THROUGH the start of this year in our church community we’ve been looking at the gospel of Mark, one of the accounts of the life, death and resurrection of Jesus.
One of the big themes that Mark unpacks in the first half of his book is the question: “Who is Jesus?”
It’s a question the crowds, the Scribes and Pharisees, and even the disciples, ask.
It runs underneath the debates about food, family and friends.
It sits behind the miracles and parables.
It’s a question we all have to grapple with. Who do we think Jesus is?
The famous theologian and author CS Lewis once wrote there’s three broad ways we can answer that question.
The first is to think Jesus was mad, just a fool with delusions of grandeur. Even Jesus’ own family thought this at one time (Mark 4:21).
The second is Jesus was bad, that he deliberately sought to mislead people, to fool them into following him. This is the conclusion at which the Scribes and Pharisees arrived.
But the third way is to believe Jesus was, and is, who he said he was, the Son of Man, the Messiah, the Son of God (Mark 8:29).
We shouldn’t be fooled into thinking this is just an intellectual question or just a theoretical, theological issue.
Every life that Jesus touches is transformed.
As people experience his love in action, they are changed.
We read in the gospel of Mark that for some this means physical healing or release from possession.
For others it means leaving family, friends and livelihoods in order to follow Jesus.
As people grapple with Jesus’ teachings and parables, they begin to understand what the kingdom of God is about and the light of the gospel opens their minds.
This transforms then how we approach the world around us and every aspect of how we live while we wait for Jesus’ return.
There are a few challenges here for us.
The first is to face up to the question of who Jesus is.
Not just who we think he is, or imagine he’s like, but who he really is.
To really answer that question, we have to look to where God reveals himself to us, which is first and foremost in the Bible, and then secondly in his people, the church.
We then need to ask ourselves how much we’re allowing God to work within us, to transform us by the light, life and love of Jesus.
The final challenge for us is to ask how we are showing the light, life and love of Jesus to others so that they too might be transformed?
How does our life represent the life of Jesus?

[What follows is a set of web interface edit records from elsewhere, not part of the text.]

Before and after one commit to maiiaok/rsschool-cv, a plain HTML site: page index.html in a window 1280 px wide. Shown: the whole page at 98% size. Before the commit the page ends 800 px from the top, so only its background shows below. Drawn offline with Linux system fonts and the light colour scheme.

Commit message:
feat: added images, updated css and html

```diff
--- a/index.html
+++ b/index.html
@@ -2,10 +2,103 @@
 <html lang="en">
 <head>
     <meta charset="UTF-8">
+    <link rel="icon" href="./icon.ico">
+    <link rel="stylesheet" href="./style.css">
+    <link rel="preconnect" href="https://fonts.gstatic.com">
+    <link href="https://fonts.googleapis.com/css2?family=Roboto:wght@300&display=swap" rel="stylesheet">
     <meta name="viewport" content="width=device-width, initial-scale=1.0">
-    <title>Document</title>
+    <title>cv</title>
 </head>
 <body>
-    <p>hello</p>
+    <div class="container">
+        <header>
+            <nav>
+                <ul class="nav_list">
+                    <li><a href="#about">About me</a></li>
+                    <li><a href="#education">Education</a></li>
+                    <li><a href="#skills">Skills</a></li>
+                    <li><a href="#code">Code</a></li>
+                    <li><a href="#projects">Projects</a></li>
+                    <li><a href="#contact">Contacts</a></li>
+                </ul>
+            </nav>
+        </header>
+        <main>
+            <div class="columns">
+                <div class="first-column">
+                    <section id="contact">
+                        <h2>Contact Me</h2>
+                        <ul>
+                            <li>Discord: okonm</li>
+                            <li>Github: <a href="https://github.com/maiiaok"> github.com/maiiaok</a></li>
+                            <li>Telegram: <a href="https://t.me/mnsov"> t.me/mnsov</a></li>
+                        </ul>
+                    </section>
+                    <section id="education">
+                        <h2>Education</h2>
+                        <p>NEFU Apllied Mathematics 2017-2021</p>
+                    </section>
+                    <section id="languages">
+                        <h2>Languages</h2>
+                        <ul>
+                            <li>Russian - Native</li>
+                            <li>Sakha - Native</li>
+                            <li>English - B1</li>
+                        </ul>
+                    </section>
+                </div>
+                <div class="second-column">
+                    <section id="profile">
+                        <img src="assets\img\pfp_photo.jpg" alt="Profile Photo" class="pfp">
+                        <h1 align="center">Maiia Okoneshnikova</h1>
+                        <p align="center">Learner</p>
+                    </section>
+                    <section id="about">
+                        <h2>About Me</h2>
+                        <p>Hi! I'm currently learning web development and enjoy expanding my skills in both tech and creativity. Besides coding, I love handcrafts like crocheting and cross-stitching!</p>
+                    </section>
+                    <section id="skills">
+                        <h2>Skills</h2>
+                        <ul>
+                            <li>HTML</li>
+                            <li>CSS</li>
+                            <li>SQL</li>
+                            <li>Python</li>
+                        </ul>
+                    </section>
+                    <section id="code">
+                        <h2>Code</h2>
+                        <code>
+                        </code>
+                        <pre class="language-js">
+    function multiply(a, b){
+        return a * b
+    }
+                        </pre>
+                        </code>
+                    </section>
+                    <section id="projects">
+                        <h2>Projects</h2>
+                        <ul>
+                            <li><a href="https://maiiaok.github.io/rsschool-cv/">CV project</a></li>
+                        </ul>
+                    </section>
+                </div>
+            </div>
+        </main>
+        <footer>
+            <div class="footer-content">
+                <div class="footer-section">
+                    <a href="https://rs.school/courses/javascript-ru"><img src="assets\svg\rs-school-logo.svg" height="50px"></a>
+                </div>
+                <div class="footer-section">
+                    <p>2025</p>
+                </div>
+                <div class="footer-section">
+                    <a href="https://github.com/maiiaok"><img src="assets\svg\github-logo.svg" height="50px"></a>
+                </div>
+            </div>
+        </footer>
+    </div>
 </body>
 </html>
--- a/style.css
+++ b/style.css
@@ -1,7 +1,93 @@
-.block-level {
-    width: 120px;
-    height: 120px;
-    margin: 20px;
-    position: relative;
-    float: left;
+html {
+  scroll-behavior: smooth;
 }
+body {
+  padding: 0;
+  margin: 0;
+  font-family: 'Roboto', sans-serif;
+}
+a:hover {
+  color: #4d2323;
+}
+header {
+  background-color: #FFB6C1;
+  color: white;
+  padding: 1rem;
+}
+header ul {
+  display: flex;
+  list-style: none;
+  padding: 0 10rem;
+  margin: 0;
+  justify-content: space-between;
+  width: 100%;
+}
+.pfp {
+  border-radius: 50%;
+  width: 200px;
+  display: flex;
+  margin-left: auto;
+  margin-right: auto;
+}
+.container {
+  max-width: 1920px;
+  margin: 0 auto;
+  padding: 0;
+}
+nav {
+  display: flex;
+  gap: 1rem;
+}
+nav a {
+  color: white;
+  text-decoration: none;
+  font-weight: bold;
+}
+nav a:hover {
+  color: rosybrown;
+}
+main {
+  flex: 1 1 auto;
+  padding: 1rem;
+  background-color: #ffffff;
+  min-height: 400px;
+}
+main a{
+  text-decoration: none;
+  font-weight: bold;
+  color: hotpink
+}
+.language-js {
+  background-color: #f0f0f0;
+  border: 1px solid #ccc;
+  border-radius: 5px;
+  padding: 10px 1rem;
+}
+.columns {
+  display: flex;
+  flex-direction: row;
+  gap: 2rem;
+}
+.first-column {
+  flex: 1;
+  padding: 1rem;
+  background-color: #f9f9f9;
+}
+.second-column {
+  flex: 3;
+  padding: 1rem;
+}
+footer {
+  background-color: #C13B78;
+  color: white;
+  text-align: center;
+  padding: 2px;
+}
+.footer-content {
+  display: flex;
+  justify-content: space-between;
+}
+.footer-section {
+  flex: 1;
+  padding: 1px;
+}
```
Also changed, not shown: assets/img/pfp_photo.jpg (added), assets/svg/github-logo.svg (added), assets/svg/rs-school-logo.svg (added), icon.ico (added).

How are we sharing the good news so that others might see the light?
How are we showing the love of God to others in all that we say and do?
Who is Jesus to you and how are you living this out?
Christ Church Anglican